Note: If you’d like to make a meal out of the pork, don’t cut the pieces in half in step 5 and don’t mash the meat in step 6. Serve with tortillas, cilantro, onion, and lime
For the dough:
Soak husks in warm water for at least 3 hours (soaking them overnight works well)
With a mixer or whisk, beat the lard or shortening, salt and baking powder until light
Put the masa harina in a bowl and add about half of the chicken stock and mix by hand until the mixture is crumbly.
Add the masa mixture to the lard and begin to mix. Add the remaining chicken stock a little at a time and mix until the dough is fluffy and quite sticky. Test the dough by dropping a small ball into a glass of water. The dough has the right consistency when it floats. Keep adding stock as needed until it floats.
Drain a husk and pat dry. Spread 2-ish spoonfuls of the masa dough in the center of the husk, leaving roughly 2 inches on each side of the husk. Put a spoonful of Pork Adobada down the center of the dough. Wrap the tamale by bringing the right side of the dough over the filling and rolling along to the end of the husk. Fold up the bottom of the husk and secure with strips of corn husk. The “wider” end of the corn husk should be open. Repeat until you have 12-16 tamales.
Make a steamer with a large stock pot by setting a steam rack or crumpled aluminum foil in 1-2 inches of water, then layer remaining corn husks on top of the foil or steamer rack. Cover and bring to boil.
Once boiling, carefully stack the tamales upright in the pot with the sealed side down. Cover again, and steam for about an hour. Remove a tamale and let cool for a few minutes. The tamale is done when the filling is firm and comes away easily from the husk. Serve warm or at room temperature. Alternatively you can follow the same method for creating a steam rack in an instant pot or electric pressure cooker. Cook on high pressure for 38 minutes and allow pressure to release naturally for 10 minutes before manually releasing.

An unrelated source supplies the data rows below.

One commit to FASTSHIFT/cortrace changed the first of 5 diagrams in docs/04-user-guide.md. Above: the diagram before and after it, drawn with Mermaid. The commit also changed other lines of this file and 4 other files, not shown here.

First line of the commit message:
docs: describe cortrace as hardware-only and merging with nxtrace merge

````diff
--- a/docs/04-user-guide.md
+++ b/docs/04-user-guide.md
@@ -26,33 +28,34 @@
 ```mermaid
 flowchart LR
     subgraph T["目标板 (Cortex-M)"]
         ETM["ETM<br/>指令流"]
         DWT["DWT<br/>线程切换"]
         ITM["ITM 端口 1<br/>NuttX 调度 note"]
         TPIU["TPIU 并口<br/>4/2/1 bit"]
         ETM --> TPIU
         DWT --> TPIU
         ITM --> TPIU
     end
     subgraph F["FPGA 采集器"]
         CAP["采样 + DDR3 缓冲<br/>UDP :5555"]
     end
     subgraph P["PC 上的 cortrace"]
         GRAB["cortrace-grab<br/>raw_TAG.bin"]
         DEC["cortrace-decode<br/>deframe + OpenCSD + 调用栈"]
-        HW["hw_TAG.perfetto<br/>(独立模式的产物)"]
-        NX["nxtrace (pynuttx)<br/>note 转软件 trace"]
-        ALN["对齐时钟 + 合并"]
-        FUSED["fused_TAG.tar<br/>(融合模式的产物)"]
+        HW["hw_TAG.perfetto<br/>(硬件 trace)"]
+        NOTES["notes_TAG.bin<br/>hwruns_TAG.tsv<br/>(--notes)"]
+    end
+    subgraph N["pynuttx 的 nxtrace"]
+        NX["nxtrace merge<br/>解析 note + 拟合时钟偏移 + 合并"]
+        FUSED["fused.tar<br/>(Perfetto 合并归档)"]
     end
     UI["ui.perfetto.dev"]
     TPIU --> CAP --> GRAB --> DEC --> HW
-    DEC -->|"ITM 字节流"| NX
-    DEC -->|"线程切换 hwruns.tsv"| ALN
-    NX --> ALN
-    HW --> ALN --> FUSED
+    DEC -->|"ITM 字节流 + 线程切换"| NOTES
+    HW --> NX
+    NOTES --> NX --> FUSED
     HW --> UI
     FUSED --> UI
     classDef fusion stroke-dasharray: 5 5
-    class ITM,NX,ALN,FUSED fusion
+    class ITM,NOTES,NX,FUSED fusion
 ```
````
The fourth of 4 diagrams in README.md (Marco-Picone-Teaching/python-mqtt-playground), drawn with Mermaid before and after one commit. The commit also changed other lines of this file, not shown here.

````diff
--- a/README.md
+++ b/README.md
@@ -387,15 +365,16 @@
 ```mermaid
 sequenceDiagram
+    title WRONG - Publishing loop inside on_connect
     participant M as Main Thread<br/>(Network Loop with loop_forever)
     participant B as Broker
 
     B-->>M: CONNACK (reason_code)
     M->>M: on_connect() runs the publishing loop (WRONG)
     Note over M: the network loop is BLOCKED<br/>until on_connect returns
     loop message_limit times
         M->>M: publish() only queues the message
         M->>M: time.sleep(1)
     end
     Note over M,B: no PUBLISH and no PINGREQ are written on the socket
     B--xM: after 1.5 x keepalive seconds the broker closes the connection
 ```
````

Recipes Inspired By:
The title says it all for this one: the definitive Bible of Mexican recipes in English, plus Margarita Carrillo Arronte’s regionalization makes it super easy to see where each dish is from